Would you please repeat the data that follows, exactly as it reads?

:: EXERCISE INPUTS

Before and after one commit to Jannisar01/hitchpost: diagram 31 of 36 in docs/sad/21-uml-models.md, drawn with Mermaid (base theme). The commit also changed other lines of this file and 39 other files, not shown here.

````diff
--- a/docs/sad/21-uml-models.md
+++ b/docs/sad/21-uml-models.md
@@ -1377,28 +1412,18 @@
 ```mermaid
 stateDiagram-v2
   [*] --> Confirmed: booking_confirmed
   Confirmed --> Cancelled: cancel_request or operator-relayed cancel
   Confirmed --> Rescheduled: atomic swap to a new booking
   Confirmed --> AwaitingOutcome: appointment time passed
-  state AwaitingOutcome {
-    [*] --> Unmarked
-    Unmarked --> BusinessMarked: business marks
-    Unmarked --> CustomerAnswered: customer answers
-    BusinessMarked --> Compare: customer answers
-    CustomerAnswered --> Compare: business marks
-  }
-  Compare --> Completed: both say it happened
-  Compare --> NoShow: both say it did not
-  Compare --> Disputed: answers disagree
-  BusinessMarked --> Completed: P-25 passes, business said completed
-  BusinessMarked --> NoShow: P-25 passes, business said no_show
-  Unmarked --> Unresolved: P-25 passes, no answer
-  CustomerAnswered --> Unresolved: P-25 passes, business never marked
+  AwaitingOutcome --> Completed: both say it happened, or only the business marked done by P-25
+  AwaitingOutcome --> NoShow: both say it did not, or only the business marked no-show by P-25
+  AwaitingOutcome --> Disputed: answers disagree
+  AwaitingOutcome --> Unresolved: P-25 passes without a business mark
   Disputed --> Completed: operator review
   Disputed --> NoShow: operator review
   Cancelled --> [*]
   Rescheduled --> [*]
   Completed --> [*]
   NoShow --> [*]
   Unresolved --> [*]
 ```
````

::::

▶ [EXERCISE SOLUTION]
Before and after one commit to Jannisar01/hitchpost: diagram 31 of 36 in docs/sad/21-uml-models.md, drawn with Mermaid (base theme). The commit also changed other lines of this file and 39 other files, not shown here.

````diff
--- a/docs/sad/21-uml-models.md
+++ b/docs/sad/21-uml-models.md
@@ -1377,28 +1412,18 @@
 ```mermaid
 stateDiagram-v2
   [*] --> Confirmed: booking_confirmed
   Confirmed --> Cancelled: cancel_request or operator-relayed cancel
   Confirmed --> Rescheduled: atomic swap to a new booking
   Confirmed --> AwaitingOutcome: appointment time passed
-  state AwaitingOutcome {
-    [*] --> Unmarked
-    Unmarked --> BusinessMarked: business marks
-    Unmarked --> CustomerAnswered: customer answers
-    BusinessMarked --> Compare: customer answers
-    CustomerAnswered --> Compare: business marks
-  }
-  Compare --> Completed: both say it happened
-  Compare --> NoShow: both say it did not
-  Compare --> Disputed: answers disagree
-  BusinessMarked --> Completed: P-25 passes, business said completed
-  BusinessMarked --> NoShow: P-25 passes, business said no_show
-  Unmarked --> Unresolved: P-25 passes, no answer
-  CustomerAnswered --> Unresolved: P-25 passes, business never marked
+  AwaitingOutcome --> Completed: both say it happened, or only the business marked done by P-25
+  AwaitingOutcome --> NoShow: both say it did not, or only the business marked no-show by P-25
+  AwaitingOutcome --> Disputed: answers disagree
+  AwaitingOutcome --> Unresolved: P-25 passes without a business mark
   Disputed --> Completed: operator review
   Disputed --> NoShow: operator review
   Cancelled --> [*]
   Rescheduled --> [*]
   Completed --> [*]
   NoShow --> [*]
   Unresolved --> [*]
 ```
````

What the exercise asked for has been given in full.